─── RECORDS FOR THE TASK

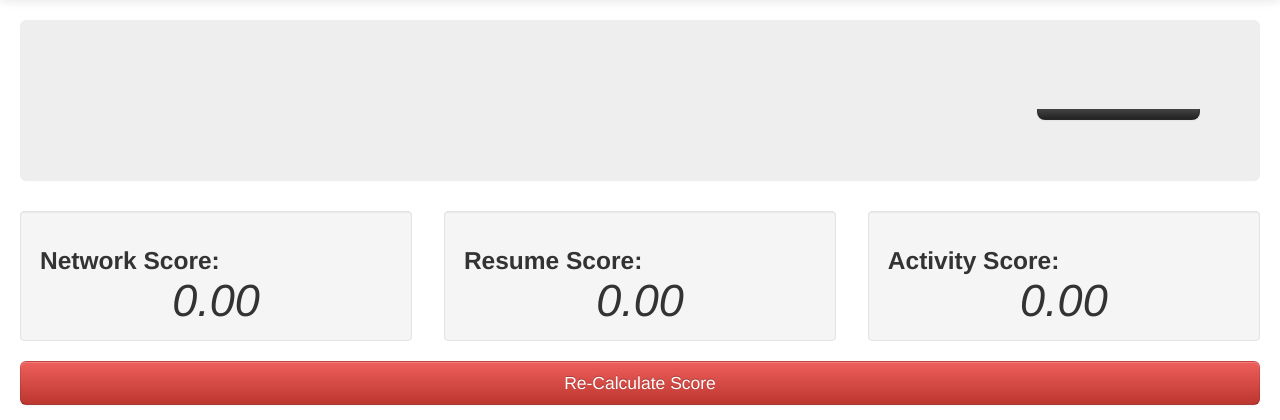
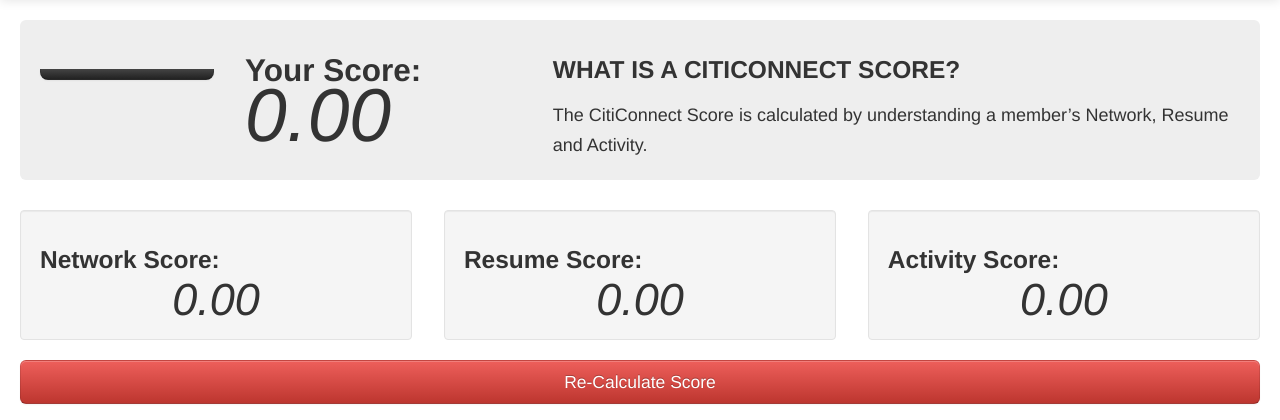
Before and after one commit to r-medina/razorfish_hackathon, a Flask app: template citiconnect/templates/score_page.html in a window 1280 px wide. Shown: the part 40-460 px from the top of the page. Run offline with Flask 2, Linux system fonts and the light colour scheme; the template is opened without the code that fills it, so the values that code supplies are empty; parts of the project's set-up code (start-up, migrations or seed data) failed here and were passed over.

Commit message:
working on template

```diff
--- a/citiconnect/models.py
+++ b/citiconnect/models.py
@@ -23,7 +23,7 @@
     resume_score = db.FloatField()
     activity_score = db.FloatField()
     date_modified = db.DateTimeField()
-    final_score = db IntField()
+    final_score = db.FloatField()
     def save(self, *args, **kwargs):
         return my_save(self, *args, **kwargs)
     def __unicode__(self):
--- a/citiconnect/static/css/base.css
+++ b/citiconnect/static/css/base.css
@@ -1,6 +1,14 @@
 span.score {
     font-size: 45px;
     font-style: italic;
+}
+
+span.final-score{
+    font-size: 75px;
+}
+
+.less-padding{
+    padding:20px;
 }
 
 .navbar-inverse .brand{
--- a/citiconnect/templates/go_page.html
+++ b/citiconnect/templates/go_page.html
@@ -7,8 +7,7 @@
       <div class="well">
 	<center>
 	  <p>Your Professional CitiConnect Score Awaits!</p>
-	  <p><a href="/get_score" class="btn btn-large btn-primary">Click here</a></p>
-    <p><i><u>What is a CitiConnect Score?</i></u></p>
+	  <p><a href="/get_score" class="btn btn-large btn-danger">Click here</a></p>
 	</center>
       </div>
     </div>
--- a/citiconnect/templates/home.html
+++ b/citiconnect/templates/home.html
@@ -9,8 +9,8 @@
 		<div class="span5">
 			 <div class="hero-unit no-background">
 	      		<center>
-	      			<h3>Your Network.</h3><h3>Your Experience.</h3><h3>Your Score.</h3>
-	        		<p><a href="/login" class="btn btn-large btn-danger">Sign In with Linked In</a></p>
+	      			<h4>Your Network.</h4><h4>Your Experience.</h4><h4>Your Score.</h4>
+	        		<p><a href="/login" class="btn btn-large btn-danger">Sign In with LinkedIn</a></p>
 	      		</center>
 	  		</div>
 		</div>
--- a/citiconnect/templates/score_page.html
+++ b/citiconnect/templates/score_page.html
@@ -5,13 +5,20 @@
 <div class="container-fluid">
   <div class="row-fluid">
     <div class="span12">
-      <div class="hero-unit">
+      <div class="hero-unit less-padding">
 
 	<div class="row-fluid">
-	  <div class="span2 offset10">
+	  <div class="span2">
 	    <img src="{{ picture }}">
             <a href="{{ user.prof_url }}" target="_blank" class="btn btn-inverse full-name">{{ user.first_name }} {{ user.last_name }}</a>
 	  </div>
+    <div class="span3">
+        <h2>Your Score:</h2><p><span class="score final-score">{{ '%0.2f' | format(user.final_score) }}</span></p>
+    </div>
+    <div class="span7">
+        <h3>WHAT IS A CITICONNECT SCORE?</h3>
+        The CitiConnect Score is calculated by understanding a member’s Network, Resume and Activity.
+    </div>
 	</div>
 
       </div>
--- a/connect_score/make_score.py
+++ b/connect_score/make_score.py
@@ -13,5 +13,5 @@
     user.network_score = get_network_score(user)
     user.resume_score = get_resume_score(user)
     user.activity_score = get_activity_score(user)
-    user.aggregate_score = (user.network_score+user.resume_score+user.activity_score)/3.
+    user.final_score = (user.network_score+user.resume_score+user.activity_score)/3.
     user.save()
```
Also changed, not shown: citiconnect/static/images/ghost_profile.jpg.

──────

Where a line of the material holds the word "href", copy that line.

-	  <p><a href="/get_score" class="btn btn-large btn-primary">Click here</a></p>
+	  <p><a href="/get_score" class="btn btn-large btn-danger">Click here</a></p>
-	        		<p><a href="/login" class="btn btn-large btn-danger">Sign In with Linked In</a></p>
+	        		<p><a href="/login" class="btn btn-large btn-danger">Sign In with LinkedIn</a></p>
             <a href="{{ user.prof_url }}" target="_blank" class="btn btn-inverse full-name">{{ user.first_name }} {{ user.last_name }}</a>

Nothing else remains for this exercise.